[[ Data under study, beginning ]]
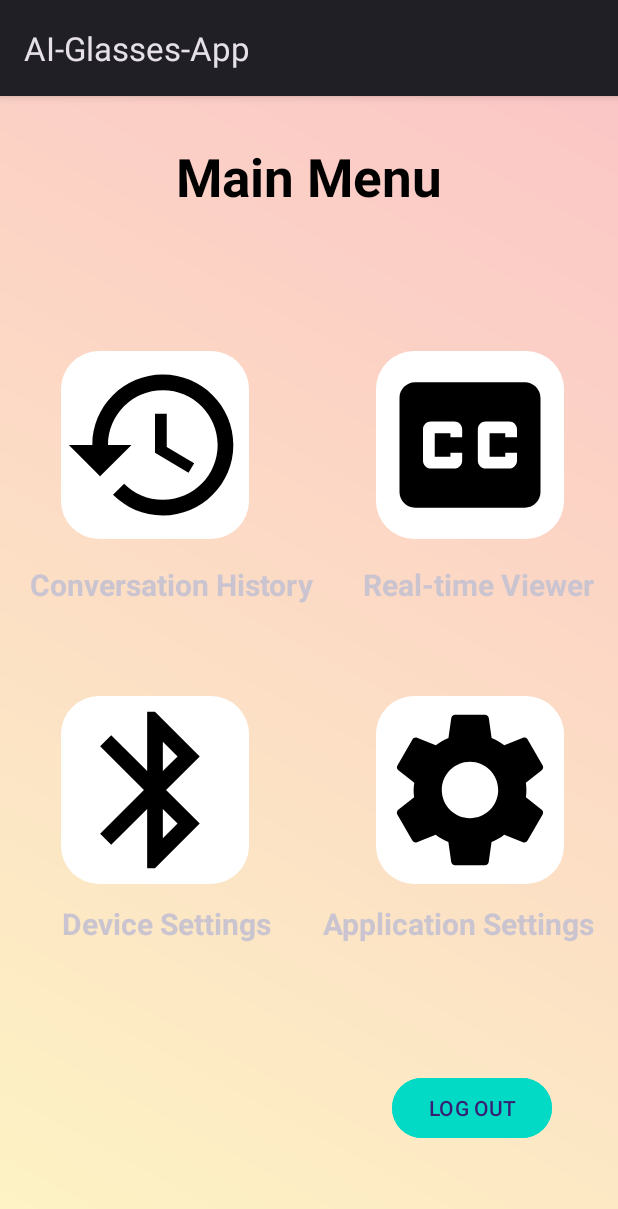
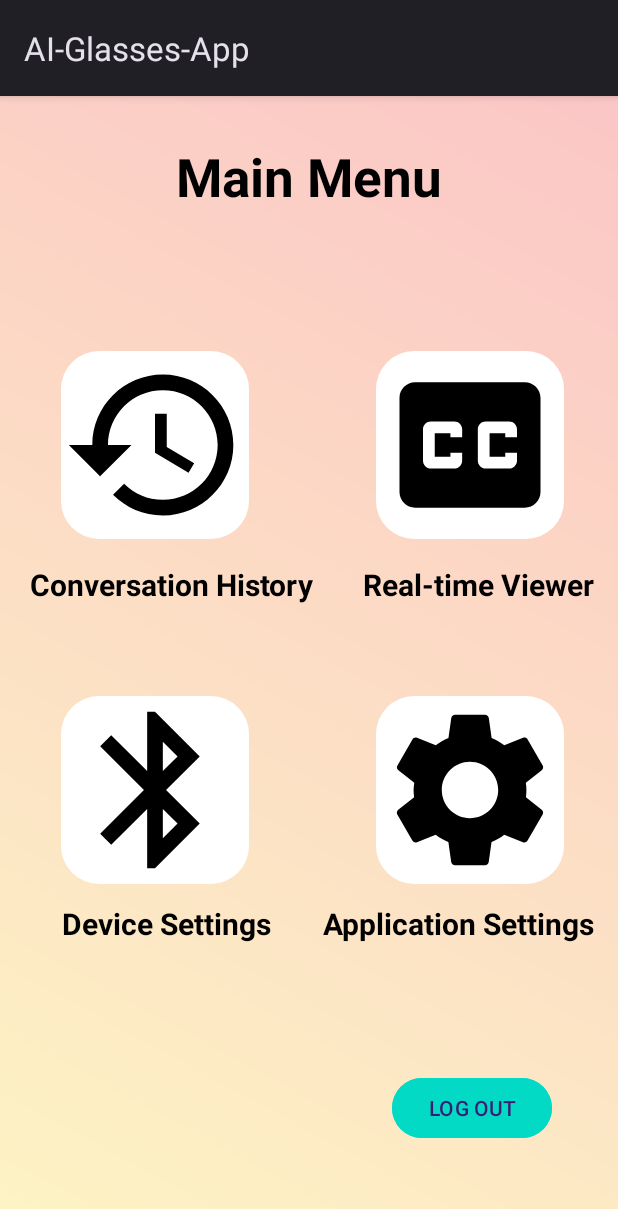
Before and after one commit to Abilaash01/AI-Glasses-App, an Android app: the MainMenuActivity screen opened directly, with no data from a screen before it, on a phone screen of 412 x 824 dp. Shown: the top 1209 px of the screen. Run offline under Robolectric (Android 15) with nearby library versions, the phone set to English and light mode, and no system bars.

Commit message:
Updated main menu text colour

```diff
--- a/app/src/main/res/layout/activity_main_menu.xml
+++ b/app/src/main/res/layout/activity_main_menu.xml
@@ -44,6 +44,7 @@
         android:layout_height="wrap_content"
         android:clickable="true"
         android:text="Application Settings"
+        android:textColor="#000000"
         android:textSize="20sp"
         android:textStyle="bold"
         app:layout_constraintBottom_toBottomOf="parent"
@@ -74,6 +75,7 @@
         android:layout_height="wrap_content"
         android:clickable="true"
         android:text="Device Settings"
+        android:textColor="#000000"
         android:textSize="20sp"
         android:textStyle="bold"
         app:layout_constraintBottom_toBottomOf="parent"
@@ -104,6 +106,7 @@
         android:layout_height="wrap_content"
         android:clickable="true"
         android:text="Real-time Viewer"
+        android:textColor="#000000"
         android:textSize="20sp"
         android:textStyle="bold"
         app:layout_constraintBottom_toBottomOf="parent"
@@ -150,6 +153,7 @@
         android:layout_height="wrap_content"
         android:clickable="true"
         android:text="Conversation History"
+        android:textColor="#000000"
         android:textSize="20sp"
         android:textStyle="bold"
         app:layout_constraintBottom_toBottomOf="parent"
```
[[ Data under study, end ]]
Prompt: Find the count of lines in the data above where the word "Settings" occurs, and write down only that count.

Output: 2